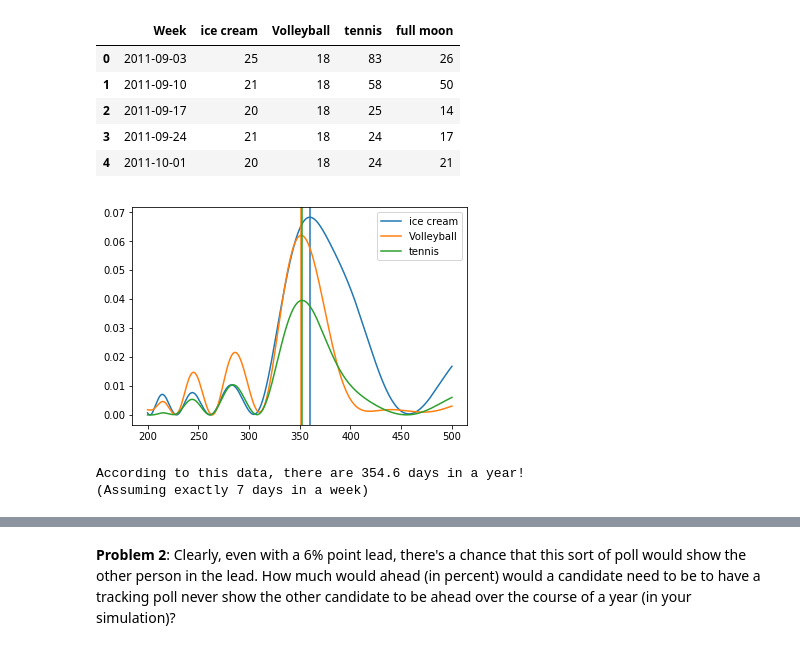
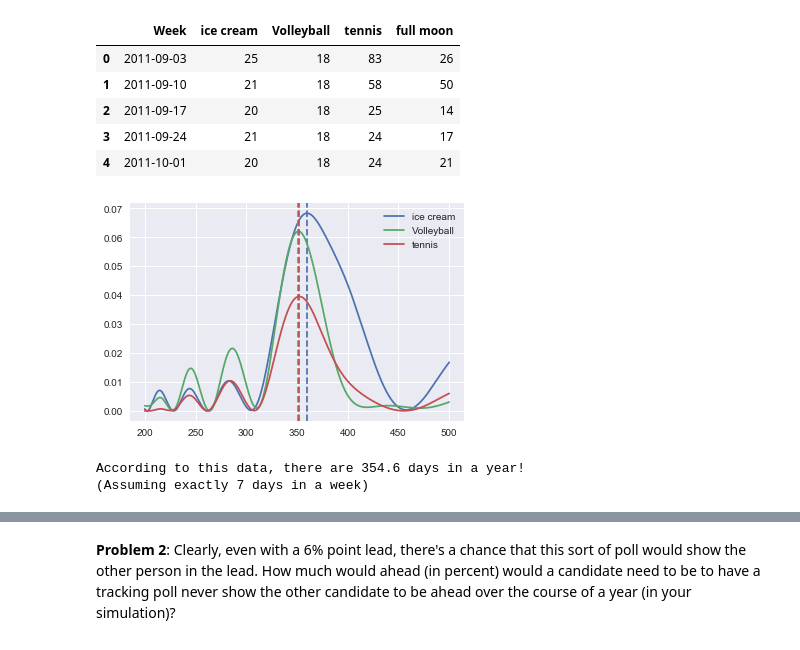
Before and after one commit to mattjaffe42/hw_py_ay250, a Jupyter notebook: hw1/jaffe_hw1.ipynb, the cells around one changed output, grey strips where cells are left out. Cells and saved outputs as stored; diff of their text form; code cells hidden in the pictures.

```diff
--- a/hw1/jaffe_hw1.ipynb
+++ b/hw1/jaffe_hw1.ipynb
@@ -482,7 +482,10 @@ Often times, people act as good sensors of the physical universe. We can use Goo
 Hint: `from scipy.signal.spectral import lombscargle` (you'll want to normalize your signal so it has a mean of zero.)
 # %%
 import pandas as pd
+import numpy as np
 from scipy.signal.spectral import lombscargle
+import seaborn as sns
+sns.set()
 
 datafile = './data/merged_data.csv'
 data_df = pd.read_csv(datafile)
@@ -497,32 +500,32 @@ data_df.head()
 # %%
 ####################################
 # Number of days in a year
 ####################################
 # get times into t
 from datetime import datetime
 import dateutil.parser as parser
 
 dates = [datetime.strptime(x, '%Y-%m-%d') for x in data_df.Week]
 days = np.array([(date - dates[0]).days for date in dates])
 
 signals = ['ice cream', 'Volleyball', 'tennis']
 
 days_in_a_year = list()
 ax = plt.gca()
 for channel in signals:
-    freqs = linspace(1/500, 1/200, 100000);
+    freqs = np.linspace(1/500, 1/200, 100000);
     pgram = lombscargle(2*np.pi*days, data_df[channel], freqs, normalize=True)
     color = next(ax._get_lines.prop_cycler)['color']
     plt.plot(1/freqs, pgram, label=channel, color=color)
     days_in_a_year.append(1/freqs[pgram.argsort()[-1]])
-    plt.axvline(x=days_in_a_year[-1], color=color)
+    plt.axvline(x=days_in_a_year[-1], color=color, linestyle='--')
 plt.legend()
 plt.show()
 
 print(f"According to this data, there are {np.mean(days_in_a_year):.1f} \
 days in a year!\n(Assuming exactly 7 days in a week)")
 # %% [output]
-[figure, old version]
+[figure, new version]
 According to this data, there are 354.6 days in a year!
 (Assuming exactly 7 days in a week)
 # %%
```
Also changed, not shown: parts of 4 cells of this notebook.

----------

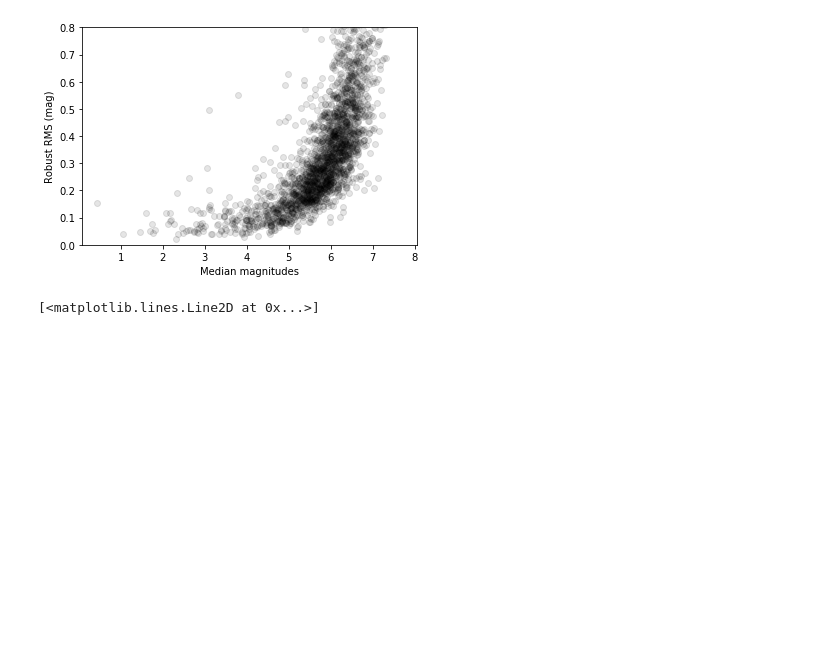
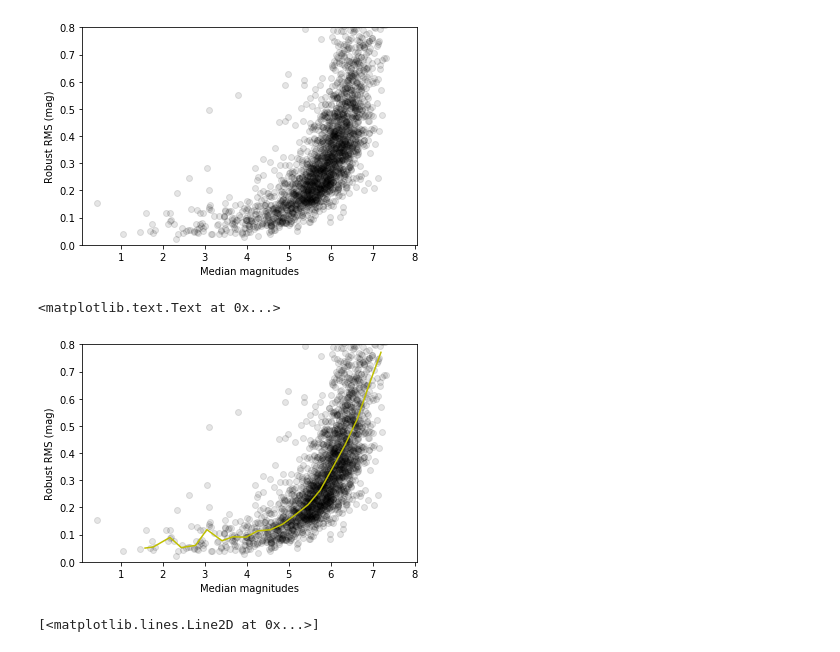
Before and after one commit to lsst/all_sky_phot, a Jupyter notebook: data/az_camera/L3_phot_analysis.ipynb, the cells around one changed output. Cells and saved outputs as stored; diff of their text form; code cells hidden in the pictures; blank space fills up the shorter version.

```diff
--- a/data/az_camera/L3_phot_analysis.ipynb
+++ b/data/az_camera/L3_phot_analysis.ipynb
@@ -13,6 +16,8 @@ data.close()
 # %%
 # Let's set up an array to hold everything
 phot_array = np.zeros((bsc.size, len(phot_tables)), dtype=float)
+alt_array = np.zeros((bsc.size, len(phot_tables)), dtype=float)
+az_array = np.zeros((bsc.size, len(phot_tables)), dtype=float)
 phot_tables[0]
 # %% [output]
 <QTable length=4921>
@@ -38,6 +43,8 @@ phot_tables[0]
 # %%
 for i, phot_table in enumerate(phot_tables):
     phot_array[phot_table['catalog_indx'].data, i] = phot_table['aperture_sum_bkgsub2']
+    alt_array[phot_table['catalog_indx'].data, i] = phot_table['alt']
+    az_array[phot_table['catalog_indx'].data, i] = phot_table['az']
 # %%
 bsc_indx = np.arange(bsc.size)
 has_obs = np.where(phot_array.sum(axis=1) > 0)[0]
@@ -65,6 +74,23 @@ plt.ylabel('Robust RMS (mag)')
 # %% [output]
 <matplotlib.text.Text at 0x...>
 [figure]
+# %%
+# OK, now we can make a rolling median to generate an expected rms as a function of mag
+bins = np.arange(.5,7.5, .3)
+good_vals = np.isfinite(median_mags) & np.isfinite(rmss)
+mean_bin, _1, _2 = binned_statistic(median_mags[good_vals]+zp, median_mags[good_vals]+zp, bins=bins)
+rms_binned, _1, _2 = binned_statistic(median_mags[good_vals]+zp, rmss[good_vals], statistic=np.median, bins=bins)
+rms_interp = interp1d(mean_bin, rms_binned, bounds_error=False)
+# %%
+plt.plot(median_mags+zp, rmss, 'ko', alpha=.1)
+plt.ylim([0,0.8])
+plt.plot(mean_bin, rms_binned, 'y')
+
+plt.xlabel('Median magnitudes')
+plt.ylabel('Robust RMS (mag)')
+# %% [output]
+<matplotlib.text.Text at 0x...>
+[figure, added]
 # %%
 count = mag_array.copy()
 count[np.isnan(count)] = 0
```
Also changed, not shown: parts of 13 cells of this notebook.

----------

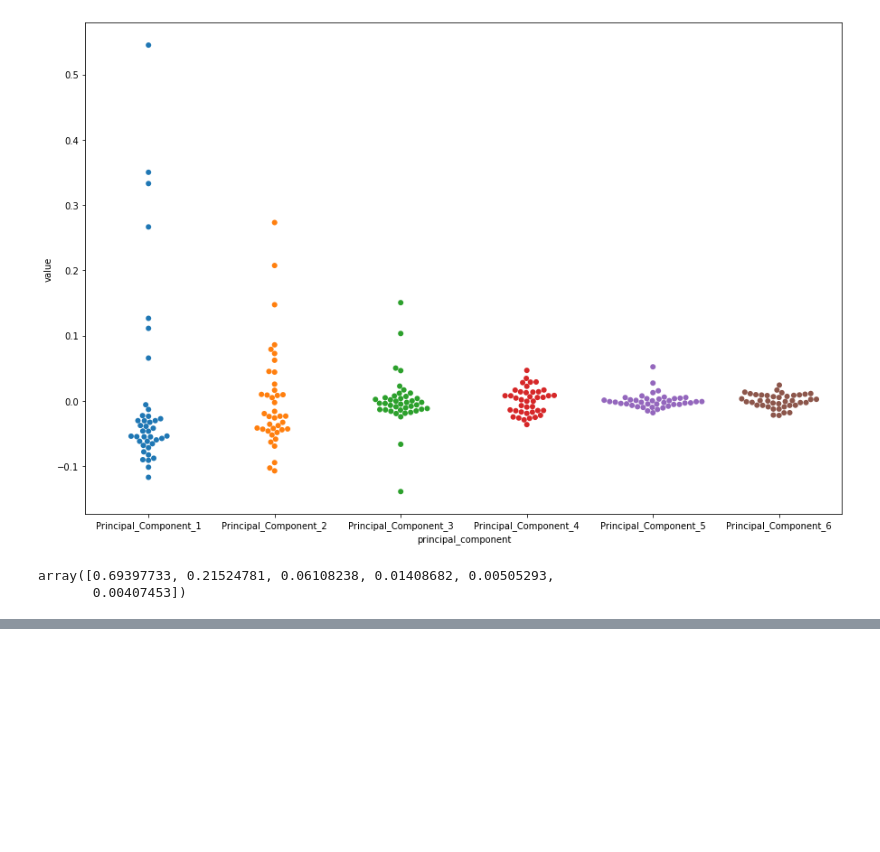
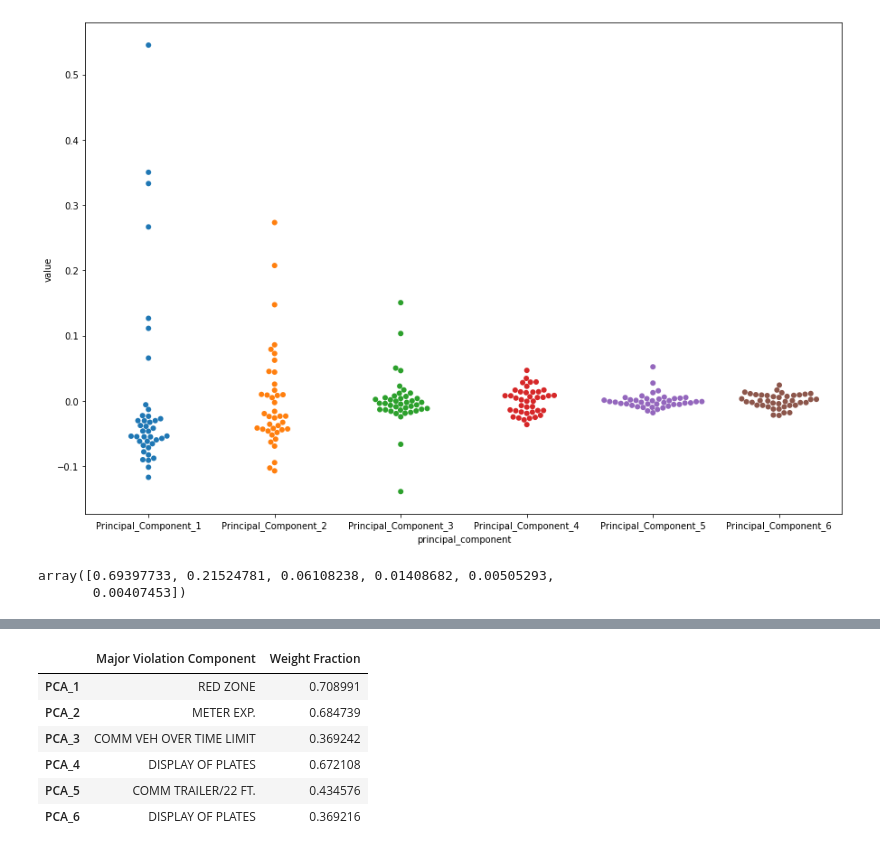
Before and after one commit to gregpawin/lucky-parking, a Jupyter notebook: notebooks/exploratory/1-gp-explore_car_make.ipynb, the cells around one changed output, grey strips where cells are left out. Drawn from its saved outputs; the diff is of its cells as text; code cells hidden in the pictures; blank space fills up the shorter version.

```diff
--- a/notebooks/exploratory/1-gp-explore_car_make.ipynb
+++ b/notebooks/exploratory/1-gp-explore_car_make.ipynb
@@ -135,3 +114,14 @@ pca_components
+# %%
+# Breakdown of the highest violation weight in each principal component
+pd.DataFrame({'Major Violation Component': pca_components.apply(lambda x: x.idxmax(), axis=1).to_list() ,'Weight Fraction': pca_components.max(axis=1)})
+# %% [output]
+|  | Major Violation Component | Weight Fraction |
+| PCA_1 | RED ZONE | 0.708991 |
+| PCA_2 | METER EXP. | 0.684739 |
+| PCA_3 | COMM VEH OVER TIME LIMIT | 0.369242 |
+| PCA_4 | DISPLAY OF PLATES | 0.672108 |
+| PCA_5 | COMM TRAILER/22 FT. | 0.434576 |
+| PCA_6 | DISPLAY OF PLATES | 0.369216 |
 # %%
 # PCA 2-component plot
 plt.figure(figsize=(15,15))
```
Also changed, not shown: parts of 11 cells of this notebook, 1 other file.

----------

Your instructions:
Show the lines from the data above that contain the string "import".

Answer for the task:
 Hint: `from scipy.signal.spectral import lombscargle` (you'll want to normalize your signal so it has a mean of zero.)
 import pandas as pd
+import numpy as np
 from scipy.signal.spectral import lombscargle
+import seaborn as sns
 from datetime import datetime
 import dateutil.parser as parser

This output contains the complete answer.